"You have got to be kidding me."
"I hate endings." More foreshadowing no doubt.
"He went to get coffee and ended up in a book. How did that happen?" "We're in New York."
"What was that?" "1938. We just bounced off it."
Rory's headstone. That's not just foreshadowing, that's labouring the point.
"Melody Malone. The detective who investigates angels."
"Get your wrist out without breaking it." "How?" "I don't know. Just do it. Change the future!"
"You changed the future!" "It's called 'marriage', honey."
"... I'm sorry, Rory, but you just died."
"What have we got?" "I won't let them take him. That's what we've got."
"I always wanted to visit the Statue of Liberty. I guess she got impatient."
This is the first Moffat-scripted episode for a while and it shows that he's been saving up the good stuff. The Statue-of-Liberty-as-an-angel is going to be one of the iconic Who images for a while now... And of course, with this whole what-bears-the-image-of-an-angel-becomes-a
Rory and Amy's leaving of the show was well played too. In particular that it was Amy's choice to leave and that it's strongly hinted that Amy and Rory keep living on their own terms in the future (for values of 'future' which probably begin some time around 1890).
In fact about the only wrong note tonight was that those blasted cigarette ads are back again.
... And in a much delayed afterthought, something makes me think that this story is going to have repercussions, even though Amy and Rory won't be around to be troubled by it. A common theme running through anything in the Doctor Who canon is that time paradoxes are seriously bad mojo.
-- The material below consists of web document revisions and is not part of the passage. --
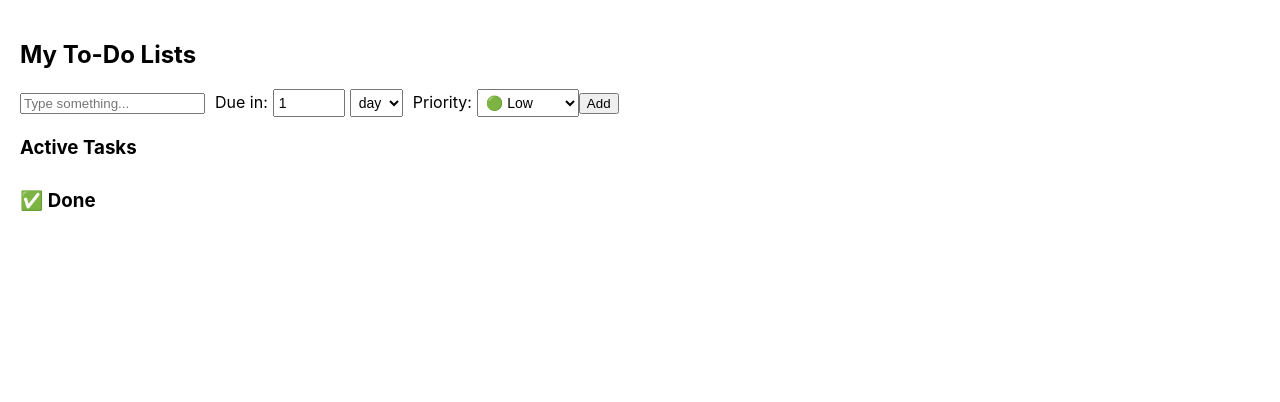
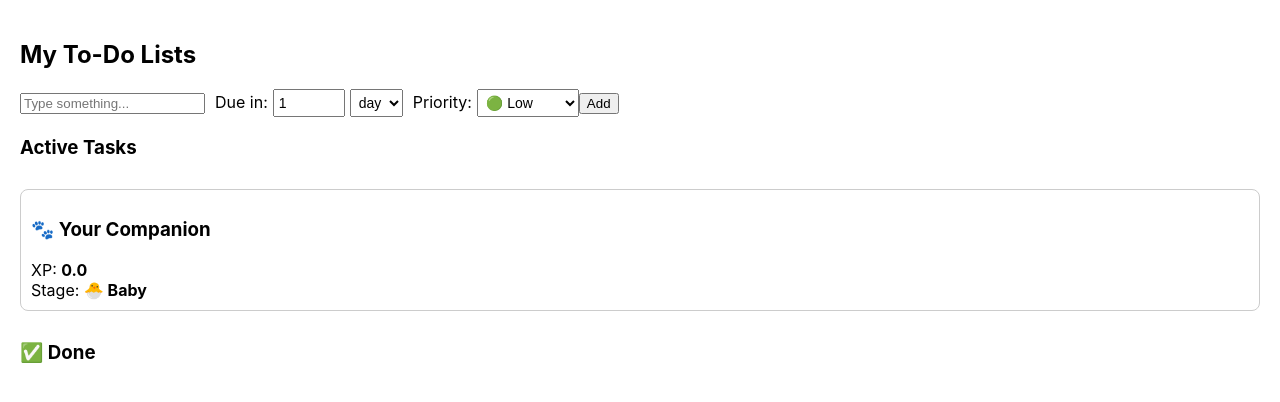
Before and after one commit to SanatjonB/todo-ts, a React (Create React App) app: page / in a window 1280 px wide. Shown: the top 402 px of the page. Built offline with nearby package versions, Linux system fonts and the light colour scheme.

Commit message:
adding the idea of a companion

```diff
--- a/src/App.tsx
+++ b/src/App.tsx
@@ -17,6 +17,7 @@ function App() {
   const [tick, setTick] = useState(0);
   const [dueUnit, setDueUnit] = useState("days");
   const [priority, setPriority] = useState<"low" | "medium" | "high">("low");
+  const [xp, setXp] = useState(0);
 
   useEffect(() => {
     const interval = setInterval(() => {
@@ -50,6 +51,14 @@ function App() {
     }
     console.log("Saved to localStorage:", tasks);
   }, [tasks, loaded, doneTasks]);
+
+  const getLevel = (xp: number) => {
+    if (xp >= 100) return "🧓 Elder";
+    if (xp >= 50) return "🧔 Adult";
+    if (xp >= 25) return "🧒 Teen";
+    if (xp >= 10) return "👶 Child";
+    return "🐣 Baby";
+  };
 
   return (
     <div style={{ padding: "20px" }}>
@@ -118,13 +127,13 @@ function App() {
           const seconds =
             Number(dueIn) * unitMultipliers[dueUnit.toLowerCase()];
           const dueAt = new Date(Date.now() + seconds * 1000).toISOString();
-          setTasks((prev) => [...prev, newTasks]);
           const newTasks = {
             text: task,
             completed: false,
             dueAt,
             priority,
           };
+          setTasks((prev) => [...prev, newTasks]);
         }}
       >
         Add
@@ -190,6 +199,7 @@ function App() {
                   {task_.priority}
                 </span>
               </div>
+              {/* Add button */}
               <button
                 onClick={() => {
                   const completedTask = {
@@ -198,6 +208,13 @@ function App() {
                     completedAt: new Date().toISOString(),
                   };
                   setTasks((prev) => prev.filter((_, index) => index !== i));
+                  const gain =
+                    task_.priority === "high"
+                      ? 3
+                      : task_.priority === "medium"
+                      ? 1
+                      : 0.5;
+                  setXp((prev) => prev + gain);
                   setDoneTasks((prev) => [...prev, completedTask]);
                 }}
                 style={{ marginLeft: "10px" }}
@@ -218,6 +235,23 @@ function App() {
           );
         })}
       </ul>
+      <div
+        style={{
+          marginTop: "30px",
+          padding: "10px",
+          border: "1px solid #ccc",
+          borderRadius: "8px",
+        }}
+      >
+        <h3>🐾 Your Companion</h3>
+        <div>
+          XP: <strong>{xp.toFixed(1)}</strong>
+        </div>
+        <div>
+          Stage: <strong>{getLevel(xp)}</strong>
+        </div>
+      </div>
+
       <h3 style={{ marginTop: "30px" }}>✅ Done</h3>
       <ul>
         {doneTasks.map((task, index) => (
```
This is why things went so haywire in Father's Day, and why the Monk was much more of a threat than the trickster he seemed to be. So the Doctor (well, Amy and Rory, but you just know the Doctor's going to get blamed for it) is going to have seriously pissed off a lot of Weeping Angels by causing a paradox that imploded their nice little racket.